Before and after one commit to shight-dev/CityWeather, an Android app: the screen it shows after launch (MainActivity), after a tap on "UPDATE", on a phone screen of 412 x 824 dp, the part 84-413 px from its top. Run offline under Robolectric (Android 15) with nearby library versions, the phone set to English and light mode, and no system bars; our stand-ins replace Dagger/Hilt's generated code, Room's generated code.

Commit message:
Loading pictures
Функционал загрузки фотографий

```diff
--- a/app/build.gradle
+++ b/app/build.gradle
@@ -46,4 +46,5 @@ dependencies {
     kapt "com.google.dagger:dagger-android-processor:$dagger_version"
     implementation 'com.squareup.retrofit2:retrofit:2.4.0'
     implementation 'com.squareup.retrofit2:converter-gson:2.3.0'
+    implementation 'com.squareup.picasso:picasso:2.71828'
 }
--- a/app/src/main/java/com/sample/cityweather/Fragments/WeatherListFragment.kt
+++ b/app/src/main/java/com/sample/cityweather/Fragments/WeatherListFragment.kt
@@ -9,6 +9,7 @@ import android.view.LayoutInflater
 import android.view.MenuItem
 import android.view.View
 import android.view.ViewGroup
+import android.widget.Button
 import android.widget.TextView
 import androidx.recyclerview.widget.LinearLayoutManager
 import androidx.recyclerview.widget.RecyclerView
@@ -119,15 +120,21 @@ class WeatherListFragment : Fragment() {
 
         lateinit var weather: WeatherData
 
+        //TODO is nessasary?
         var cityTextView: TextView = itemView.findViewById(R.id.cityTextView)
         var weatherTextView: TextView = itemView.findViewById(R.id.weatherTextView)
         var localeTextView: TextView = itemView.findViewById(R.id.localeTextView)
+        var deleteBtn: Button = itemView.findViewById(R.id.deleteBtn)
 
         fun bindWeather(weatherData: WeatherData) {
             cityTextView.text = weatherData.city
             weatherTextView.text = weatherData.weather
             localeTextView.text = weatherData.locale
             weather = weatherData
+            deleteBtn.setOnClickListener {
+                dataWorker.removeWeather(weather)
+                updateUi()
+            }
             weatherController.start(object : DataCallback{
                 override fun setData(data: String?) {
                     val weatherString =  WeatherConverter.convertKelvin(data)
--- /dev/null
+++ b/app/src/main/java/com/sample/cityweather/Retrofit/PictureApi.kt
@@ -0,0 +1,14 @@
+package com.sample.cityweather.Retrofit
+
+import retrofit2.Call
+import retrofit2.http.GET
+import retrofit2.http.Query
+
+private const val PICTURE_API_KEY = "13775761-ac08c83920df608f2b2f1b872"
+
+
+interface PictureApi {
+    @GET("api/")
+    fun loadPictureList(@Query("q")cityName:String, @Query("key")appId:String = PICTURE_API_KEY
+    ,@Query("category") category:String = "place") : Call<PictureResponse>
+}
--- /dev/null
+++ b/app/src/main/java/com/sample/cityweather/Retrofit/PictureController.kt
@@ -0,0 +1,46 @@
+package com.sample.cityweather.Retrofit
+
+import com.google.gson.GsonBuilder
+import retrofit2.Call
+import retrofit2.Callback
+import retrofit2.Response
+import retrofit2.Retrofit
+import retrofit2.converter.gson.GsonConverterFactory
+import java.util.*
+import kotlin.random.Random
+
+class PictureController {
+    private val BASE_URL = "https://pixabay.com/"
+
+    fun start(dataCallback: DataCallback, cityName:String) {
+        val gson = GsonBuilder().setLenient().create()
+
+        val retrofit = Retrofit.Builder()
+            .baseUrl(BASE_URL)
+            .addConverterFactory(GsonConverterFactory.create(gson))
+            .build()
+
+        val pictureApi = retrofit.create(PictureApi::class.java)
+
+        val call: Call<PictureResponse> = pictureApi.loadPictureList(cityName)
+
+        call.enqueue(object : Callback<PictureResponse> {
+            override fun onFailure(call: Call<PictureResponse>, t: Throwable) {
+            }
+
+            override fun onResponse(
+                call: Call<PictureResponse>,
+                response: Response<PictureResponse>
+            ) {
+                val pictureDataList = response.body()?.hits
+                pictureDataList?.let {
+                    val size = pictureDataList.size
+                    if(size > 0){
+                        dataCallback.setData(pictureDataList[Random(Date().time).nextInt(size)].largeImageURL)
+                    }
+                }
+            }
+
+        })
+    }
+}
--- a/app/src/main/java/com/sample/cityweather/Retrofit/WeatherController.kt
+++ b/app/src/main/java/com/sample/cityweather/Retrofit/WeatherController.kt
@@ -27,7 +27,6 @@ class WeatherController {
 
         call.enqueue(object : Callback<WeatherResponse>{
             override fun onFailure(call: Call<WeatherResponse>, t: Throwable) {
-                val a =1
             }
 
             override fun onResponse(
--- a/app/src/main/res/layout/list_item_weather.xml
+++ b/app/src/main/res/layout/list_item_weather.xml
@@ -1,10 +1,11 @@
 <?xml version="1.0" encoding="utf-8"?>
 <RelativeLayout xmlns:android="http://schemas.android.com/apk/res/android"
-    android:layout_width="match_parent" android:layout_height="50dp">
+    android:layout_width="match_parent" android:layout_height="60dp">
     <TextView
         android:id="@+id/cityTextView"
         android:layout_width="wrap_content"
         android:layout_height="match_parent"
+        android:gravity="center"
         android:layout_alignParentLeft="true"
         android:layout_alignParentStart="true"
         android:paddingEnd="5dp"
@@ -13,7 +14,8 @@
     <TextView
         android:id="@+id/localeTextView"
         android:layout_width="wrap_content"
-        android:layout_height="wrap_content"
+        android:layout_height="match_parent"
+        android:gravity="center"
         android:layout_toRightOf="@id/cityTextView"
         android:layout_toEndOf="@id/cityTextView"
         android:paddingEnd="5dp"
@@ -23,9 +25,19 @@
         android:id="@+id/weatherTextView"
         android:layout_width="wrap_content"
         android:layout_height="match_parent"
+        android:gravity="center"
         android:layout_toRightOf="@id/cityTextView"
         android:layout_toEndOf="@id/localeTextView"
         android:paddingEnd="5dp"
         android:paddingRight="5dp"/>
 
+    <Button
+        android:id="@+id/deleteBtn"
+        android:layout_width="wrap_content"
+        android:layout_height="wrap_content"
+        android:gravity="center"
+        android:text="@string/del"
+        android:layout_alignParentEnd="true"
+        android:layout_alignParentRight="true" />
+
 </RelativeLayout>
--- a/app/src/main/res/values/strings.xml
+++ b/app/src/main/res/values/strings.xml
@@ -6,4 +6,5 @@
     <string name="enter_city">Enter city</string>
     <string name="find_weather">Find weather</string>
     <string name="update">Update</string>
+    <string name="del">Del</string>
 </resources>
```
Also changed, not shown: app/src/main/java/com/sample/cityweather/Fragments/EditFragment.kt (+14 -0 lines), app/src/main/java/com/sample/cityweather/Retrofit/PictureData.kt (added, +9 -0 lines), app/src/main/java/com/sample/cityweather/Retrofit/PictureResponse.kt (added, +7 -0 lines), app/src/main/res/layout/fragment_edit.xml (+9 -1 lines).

------------------------------------------------------------------------

What is being asked:
Scan the listing above and identify each line holding the string "private"; copy every such line.

Exercise solution:
+private const val PICTURE_API_KEY = "13775761-ac08c83920df608f2b2f1b872"
+    private val BASE_URL = "https://pixabay.com/"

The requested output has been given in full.